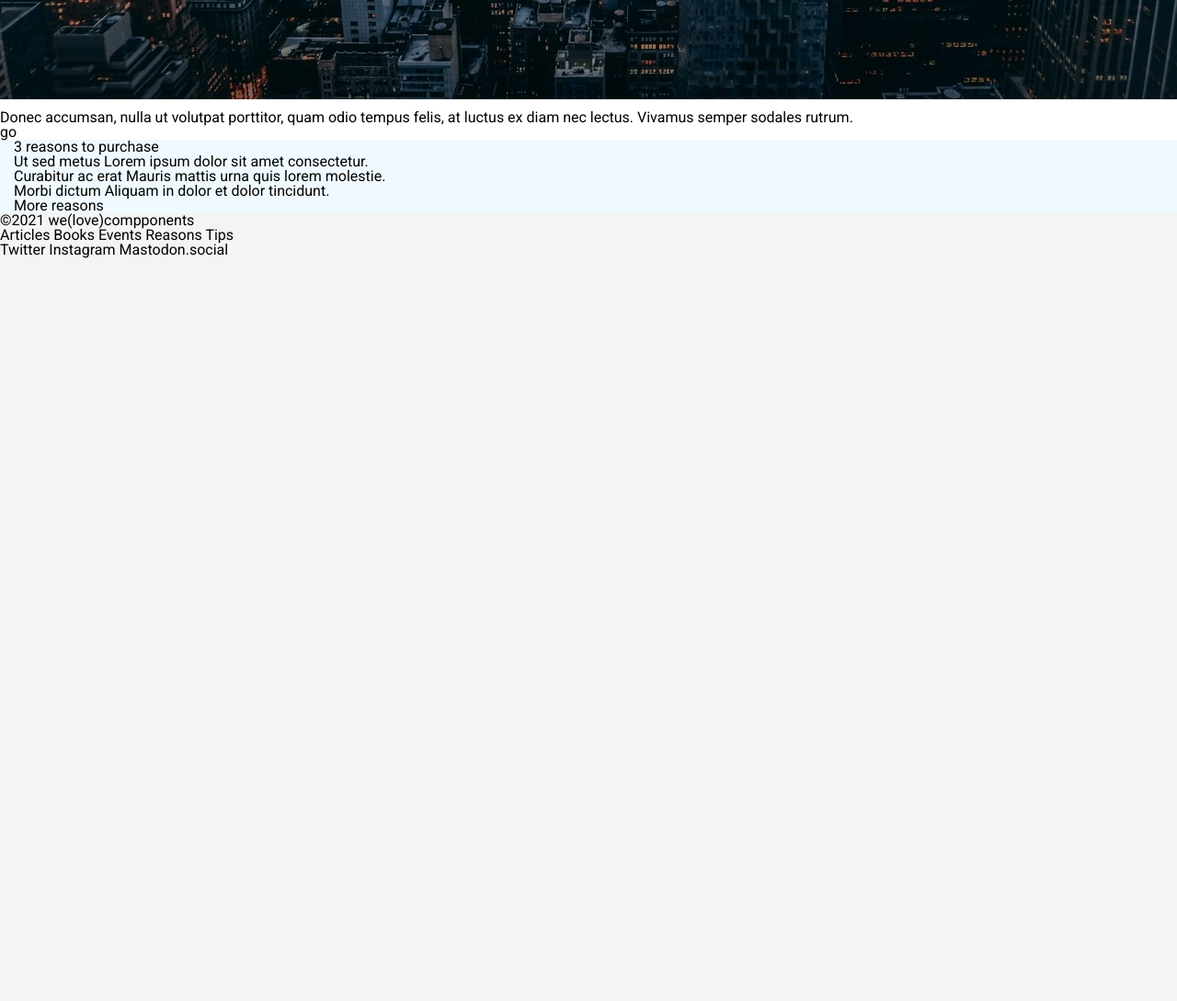
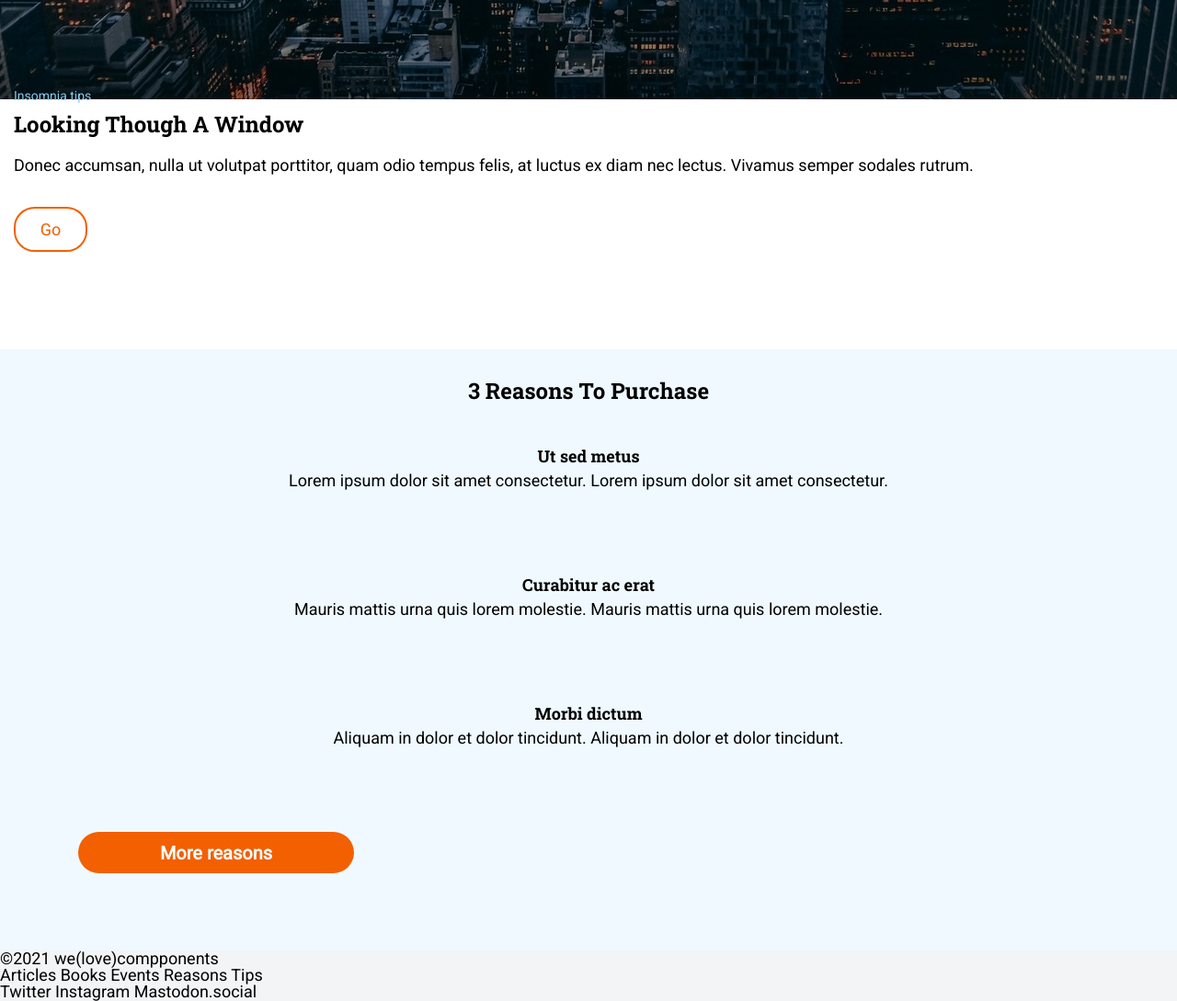
Before and after one commit to Adalab/modulo-1-evaluacion-final-mariamolinagarcia, a website: page public/index.html in a window 1280 px wide. Shown: the part 660-1749 px from the top of the page at 92% size. Before the commit the page ends 941 px from the top, so only its background shows below. Drawn offline with Linux system fonts and the light colour scheme.

Commit message:
section 1 and 2 styles

```diff
--- a/public/index.html
+++ b/public/index.html
@@ -39,7 +39,8 @@
       </section>
       <section class="main__section--first">
           <article>
-              <h2></h2>
+              <span class="main__section--first__small">Insomnia tips</span>
+              <h2>Looking though a window</h2>
 
               <p>
                    Donec accumsan, nulla ut volutpat porttitor, quam odio tempus felis, at luctus ex diam nec lectus. Vivamus
@@ -47,29 +48,31 @@
         sodales rutrum.
               </p>
 
-              go
+              <div class="main__section--first__button"><a class="button-link" href="">Go</a></div>
           </article>
       </section>
       <section class="main__section--second">
 
-          <h2 id="3reasons"></h2>3 reasons to purchase
+          <h2 class="item1" id="3reasons">3 reasons to purchase</h2>
 
-          <article>
-              Ut sed metus
-              Lorem ipsum dolor sit amet consectetur.
+          <article class="item2">
+              <h3>Ut sed metus</h3>
+
+              <p>Lorem ipsum dolor sit amet consectetur. Lorem ipsum dolor sit amet consectetur. </p>
+
           </article>
 
-          <article>
-              Curabitur ac erat
-              Mauris mattis urna quis lorem molestie.
+          <article class="item3">
+              <h3>Curabitur ac erat</h3>
+              <p>Mauris mattis urna quis lorem molestie. Mauris mattis urna quis lorem molestie.</p>
           </article>
 
-          <article>
-              Morbi dictum
-              Aliquam in dolor et dolor tincidunt.
+          <article class="item4">
+              <h3>Morbi dictum</h3>
+              <p>Aliquam in dolor et dolor tincidunt. Aliquam in dolor et dolor tincidunt.</p>
           </article>
 
-          More reasons
+          <div class="main__section--second__button"><a class="button-link" href="">More reasons</a></div>
       </section>
 
 
--- a/src/scss/components/_links.scss
+++ b/src/scss/components/_links.scss
@@ -1,9 +1,3 @@
-.link__adalab:hover {
-  background-color: #099d8d;
-  color: #fff;
+a {
+  text-decoration: none;
 }
-
-.link__github:hover {
-  background-color: #CCC;
-  color: #000;
-}
--- a/src/scss/core/_variables.scss
+++ b/src/scss/core/_variables.scss
@@ -1,7 +1,7 @@
 // fonts
 $font-main: "Roboto", sans-serif;
 $font-titles: "Roboto Slab", serif;
-
+$font-size: 18px;
 // colors
 $color-bg: #f3f4f5;
 $color-secondary: #999;
--- a/src/scss/layout/_first-section.scss
+++ b/src/scss/layout/_first-section.scss
@@ -0,0 +1,43 @@
+.main__section--first {
+  margin-top: -50px;
+  margin-left: 15px;
+  margin-right: 15px;
+  height: 290px;
+
+  &__small {
+    color: #8ccbea;
+    font-size: 14px;
+    line-height: 2.14;
+  }
+
+  h2 {
+    margin-bottom: 15px;
+  }
+
+  &__button {
+    color: #f26002;
+
+    width: 76px;
+    height: 45px;
+    border: solid 2px #f26002;
+    border-radius: 22.5px;
+    display: flex;
+    justify-content: center;
+    align-items: center;
+    margin-top: 30px;
+
+    transition: color ease 1s;
+    &:hover {
+      background-color: #f26002;
+      color: white;
+      border: solid 2px white;
+    }
+    .button-link {
+      color: #f26002;
+      padding: 25px;
+    }
+    .button-link:hover {
+      color: white;
+    }
+  }
+}
--- a/src/scss/layout/_hero.scss
+++ b/src/scss/layout/_hero.scss
@@ -4,7 +4,7 @@
   background-position: center top;
   width: 100vw;
   height: 100vh;
-  max-height: 780px;
+  // max-height: 780px;
 
   text-align: center;
 
@@ -29,7 +29,7 @@
       font-family: $font-main;
       color: white;
       font-size: 4.96vw;
-      line-height: 30vw;
+      line-height: 7.5;
       max-height: 24px;
     }
 
--- a/src/scss/layout/_page.scss
+++ b/src/scss/layout/_page.scss
@@ -1,8 +1,26 @@
 body {
   background-color: $color-bg;
   font-family: $font-main;
+  font-size: $font-size;
 }
 
 .main {
   background-color: white;
 }
+
+h2 {
+  font-family: $font-titles;
+  font-size: 24px;
+  line-height: 1.25;
+  text-transform: capitalize;
+}
+h3 {
+  font-family: $font-titles;
+  font-size: 18px;
+  font-weight: bold;
+  line-height: 1.25;
+}
+
+p {
+  line-height: 1.67;
+}
--- a/src/scss/layout/_second-section.scss
+++ b/src/scss/layout/_second-section.scss
@@ -2,4 +2,46 @@
   background-color: #eff9ff;
   padding-left: 15px;
   padding-right: 15px;
+  padding-top: 30px;
+  height: 624px;
+  text-align: center;
+  display: grid;
+  grid-template-rows: 30px 95px 95px 95px 95px;
+  row-gap: 45px;
+
+  article {
+    margin-left: 70px;
+    margin-right: 70px;
+  }
+  .item1 {
+  }
+  .item2 {
+  }
+  .item3 {
+  }
+
+  &__button {
+    width: 300px;
+    height: 45px;
+    background-color: #f26002;
+    font-size: 20px;
+
+    border-radius: 22.5px;
+    margin-left: 70px;
+    margin-right: 70px;
+    display: flex;
+    align-items: center;
+    justify-content: center;
+
+    & .button-link {
+      font-weight: 900;
+      color: white;
+      padding: 15px;
+      transform: scale(1);
+      transition: transform ease 1s;
+      &:hover  {
+        transform: scale(2);
+      }
+    }
+  }
 }
```
Also changed, not shown: src/html/partials/first-section.html (+3 -2 lines), src/html/partials/second-section.html (+13 -11 lines), public/assets/css/main.css, 1 other file.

■ ■ ■ ■ ■ ■ ■

▶ _Problem to solve_
Scan the data above. Return every line with "urna" in it.

▶ _Response below_
-              Mauris mattis urna quis lorem molestie.
+              <p>Mauris mattis urna quis lorem molestie. Mauris mattis urna quis lorem molestie.</p>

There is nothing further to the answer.